Release Date: January 12, 2018
Director: Jaume Collet-Serra
Writer: Byron Willinger, Philip de Blasi
Cast: Liam Neeson, Vera Farmiga, Patrick Wilson, Jonathan Banks, Sam Neill, Elizabeth McGovern, Killian Scott, Shazad Latif, Andy Nyman, Clara Lago, Roland Moller, Florence Pugh, Dean-Charles Chapman, Ella-Rae Smith, Nila Aalia, Colin McFarlane, Kobna Holdbrook-Smith, Adam Nagaitis, Kingsley Ben-Adir, Damson Idris, Andy Lucas, Zaak Conway, Ben Caplan, Letitia Wright, Simon Hibbs, Nathan Wiley, Jamie Beamish, Ben Nathan, David Alwyn, John Alastair, Edward Bluemel Aoiffe Hinds
MPAA Rating: PG-13
Runtime: 105 minutes
Production Company: Ombra Films, StudioCanal, The Picture Company, Lionsgate
Genre: Action, Crime, Drama, Mystery, Thriller
Country: UK, USA
Director Jaume Collet-Serra and Liam Neeson have teamed up repeatedly, and for my taste, I’m in love with the pairing of the two. With films like Run All Night, Non-Stop, and Unknown; I wouldn’t be telling the truth if I didn’t get excited learning about a project they’d be working on, but for some reason, I wasn’t through the roof for this attempt at The Commuter.
Neeson plays a life insurance salesman that’s responsible, loves his family, and for the most part, always tries to make the smart decision. Though as life hits us all at random moments, his life flips on him, and he’s put in a desperate situation. Then, out of nowhere, the beautiful Vera Farmiga pops up with a challenge for Neeson, and not knowing what he’s truly in for makes the mistake of accepting her offer that could possibly ruin his life.
The set up for the film is spectacular. It spends times showing Neeson as a family man or just everyday man going to work that many can relate to. The editing used in those moment highlights those instances where sometimes in life we can remember the smallest details on a Tuesday, but then forget what came a moment before or after. It’s amazing how the brain works and Collet-Serra put that on screen. Even when Neeson hops on the train, the initial set up towards the riddle he must solve seems like you are in for a fun ride, but after a while, the plot starts to get hard to work through than finding a needle in a haystack.
There are too many unknown scenarios and unanswered questions about the plot to make sense. It seems impossible for things to play out the way the film suggests they should with too many coincidences happening at perfect moments for it all to make sense. Everything turns into a convoluted mess that’s overcomplicated to seem edgy and groundbreaking. I began to shake my head in frustration trying to put all the pieces together and soon learned that some of those pieces never made it onto the train. It was so unnecessary, and I wondered what happened to the tight scripts Collet-Serra usually works with. Even the fight scenes were over the top. While they were choreographed with great precision and computerized camera work, seeing characters beat the hell out of each other with little damage at times felt like a street fighter video game. I knew at some parts that the action life bar would populate over their heads to let the audience know how much life support they had left. It was all too much.

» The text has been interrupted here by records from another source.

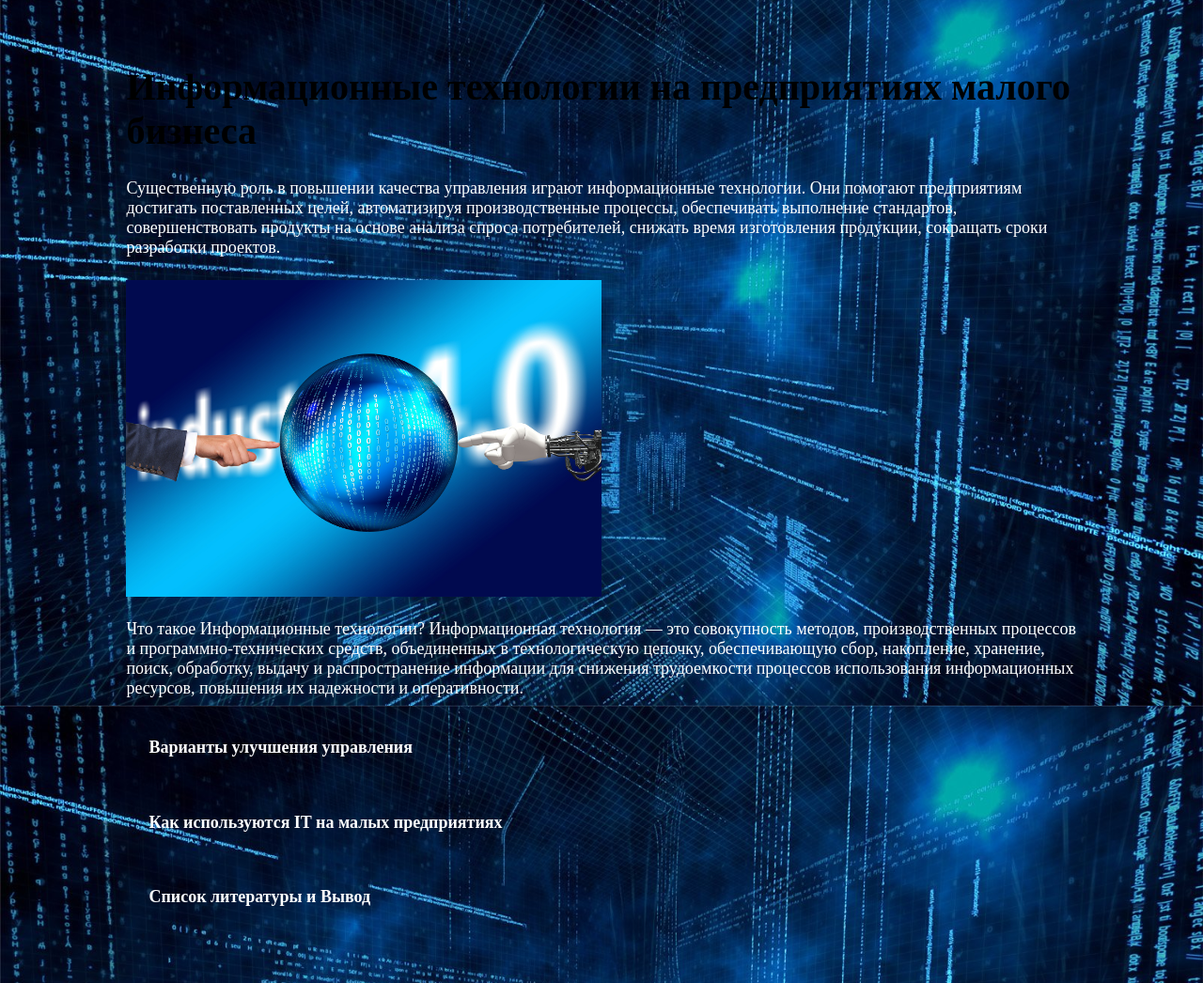
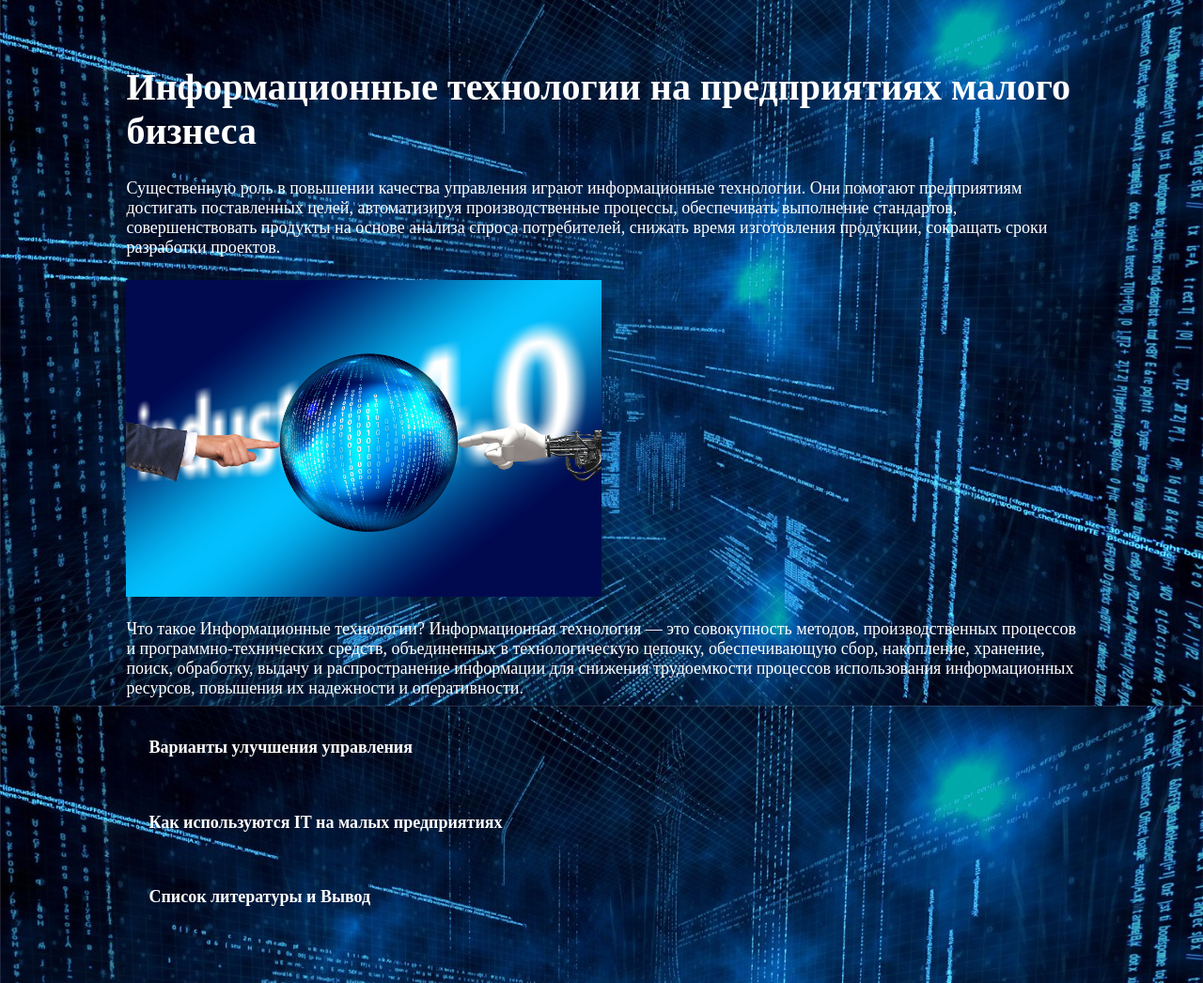
Before and after one commit to alekseimorozov0505/alekseimorozov0505, a plain HTML site: page index.html in a window 1280 px wide. Shown: the part 49-1095 px from the top of the page at 94% size. Drawn offline with Linux system fonts and the light colour scheme.

Commit message:
Add files via upload

```diff
--- a/index.html
+++ b/index.html
@@ -42,7 +42,7 @@ style="width:88px; height:31px; border:0;" alt="Яндекс.Метрика" tit
  }
 </style>
 <div>
-	<h1>Информационные технологии на предприятиях малого бизнеса</h1>
+	<h1><font color="white">Информационные технологии на предприятиях малого бизнеса</font></h1>
 	<a>Существенную роль в повышении качества управления играют информационные технологии. Они помогают предприятиям достигать поставленных целей, автоматизируя производственные процессы, обеспечивать выполнение стандартов, совершенствовать продукты на основе анализа спроса потребителей, снижать время изготовления продукции, сокращать сроки разработки проектов.</a>
 	<p><img src="img/1.jpg" alt=""></p>
 	<a>Что такое Информационные технологии?
```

Fortunately, as they started to go downhill with me creating a huge disdain for it, it leveled out towards the end; an ending that for the most part will suffice. A little of it was still over the top with stunts the Incredible Hulk could barely pull off, but they were short-lived and turned into a normal outcome giving the situation the characters were in. Jaume Collet-Serra is a fine director, whose films I look forward to, but I can honestly say this is the absolute worst he’s ever done, and I hope he never misses the mark as he did here.